Try it>
Every record must be copied out exactly.

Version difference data
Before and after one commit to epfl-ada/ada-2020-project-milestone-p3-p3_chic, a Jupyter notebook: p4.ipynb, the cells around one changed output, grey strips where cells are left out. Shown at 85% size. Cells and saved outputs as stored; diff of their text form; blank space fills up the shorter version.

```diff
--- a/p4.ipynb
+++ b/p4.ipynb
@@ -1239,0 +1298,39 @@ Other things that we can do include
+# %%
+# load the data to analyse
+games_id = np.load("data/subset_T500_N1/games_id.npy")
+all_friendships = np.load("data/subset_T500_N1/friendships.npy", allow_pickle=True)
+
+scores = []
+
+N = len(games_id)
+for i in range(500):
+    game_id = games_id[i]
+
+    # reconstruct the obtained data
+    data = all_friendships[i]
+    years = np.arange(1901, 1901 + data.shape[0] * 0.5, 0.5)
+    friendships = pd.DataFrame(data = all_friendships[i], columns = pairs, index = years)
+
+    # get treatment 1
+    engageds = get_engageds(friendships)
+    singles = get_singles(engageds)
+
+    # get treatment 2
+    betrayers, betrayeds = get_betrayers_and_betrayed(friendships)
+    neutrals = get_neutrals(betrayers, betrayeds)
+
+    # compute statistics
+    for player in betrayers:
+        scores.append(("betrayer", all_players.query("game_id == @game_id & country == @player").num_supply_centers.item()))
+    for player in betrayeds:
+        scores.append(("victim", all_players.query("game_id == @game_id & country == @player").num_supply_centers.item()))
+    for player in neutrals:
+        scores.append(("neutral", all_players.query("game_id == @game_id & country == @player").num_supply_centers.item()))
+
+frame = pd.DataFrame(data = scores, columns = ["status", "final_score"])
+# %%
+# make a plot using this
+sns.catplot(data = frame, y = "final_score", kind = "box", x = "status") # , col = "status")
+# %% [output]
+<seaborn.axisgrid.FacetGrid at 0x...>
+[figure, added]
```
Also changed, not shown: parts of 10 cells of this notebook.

Answer space>
Before and after one commit to epfl-ada/ada-2020-project-milestone-p3-p3_chic, a Jupyter notebook: p4.ipynb, the cells around one changed output, grey strips where cells are left out. Shown at 85% size. Cells and saved outputs as stored; diff of their text form; blank space fills up the shorter version.

```diff
--- a/p4.ipynb
+++ b/p4.ipynb
@@ -1239,0 +1298,39 @@ Other things that we can do include
+# %%
+# load the data to analyse
+games_id = np.load("data/subset_T500_N1/games_id.npy")
+all_friendships = np.load("data/subset_T500_N1/friendships.npy", allow_pickle=True)
+
+scores = []
+
+N = len(games_id)
+for i in range(500):
+    game_id = games_id[i]
+
+    # reconstruct the obtained data
+    data = all_friendships[i]
+    years = np.arange(1901, 1901 + data.shape[0] * 0.5, 0.5)
+    friendships = pd.DataFrame(data = all_friendships[i], columns = pairs, index = years)
+
+    # get treatment 1
+    engageds = get_engageds(friendships)
+    singles = get_singles(engageds)
+
+    # get treatment 2
+    betrayers, betrayeds = get_betrayers_and_betrayed(friendships)
+    neutrals = get_neutrals(betrayers, betrayeds)
+
+    # compute statistics
+    for player in betrayers:
+        scores.append(("betrayer", all_players.query("game_id == @game_id & country == @player").num_supply_centers.item()))
+    for player in betrayeds:
+        scores.append(("victim", all_players.query("game_id == @game_id & country == @player").num_supply_centers.item()))
+    for player in neutrals:
+        scores.append(("neutral", all_players.query("game_id == @game_id & country == @player").num_supply_centers.item()))
+
+frame = pd.DataFrame(data = scores, columns = ["status", "final_score"])
+# %%
+# make a plot using this
+sns.catplot(data = frame, y = "final_score", kind = "box", x = "status") # , col = "status")
+# %% [output]
+<seaborn.axisgrid.FacetGrid at 0x...>
+[figure, added]
```
Also changed, not shown: parts of 10 cells of this notebook.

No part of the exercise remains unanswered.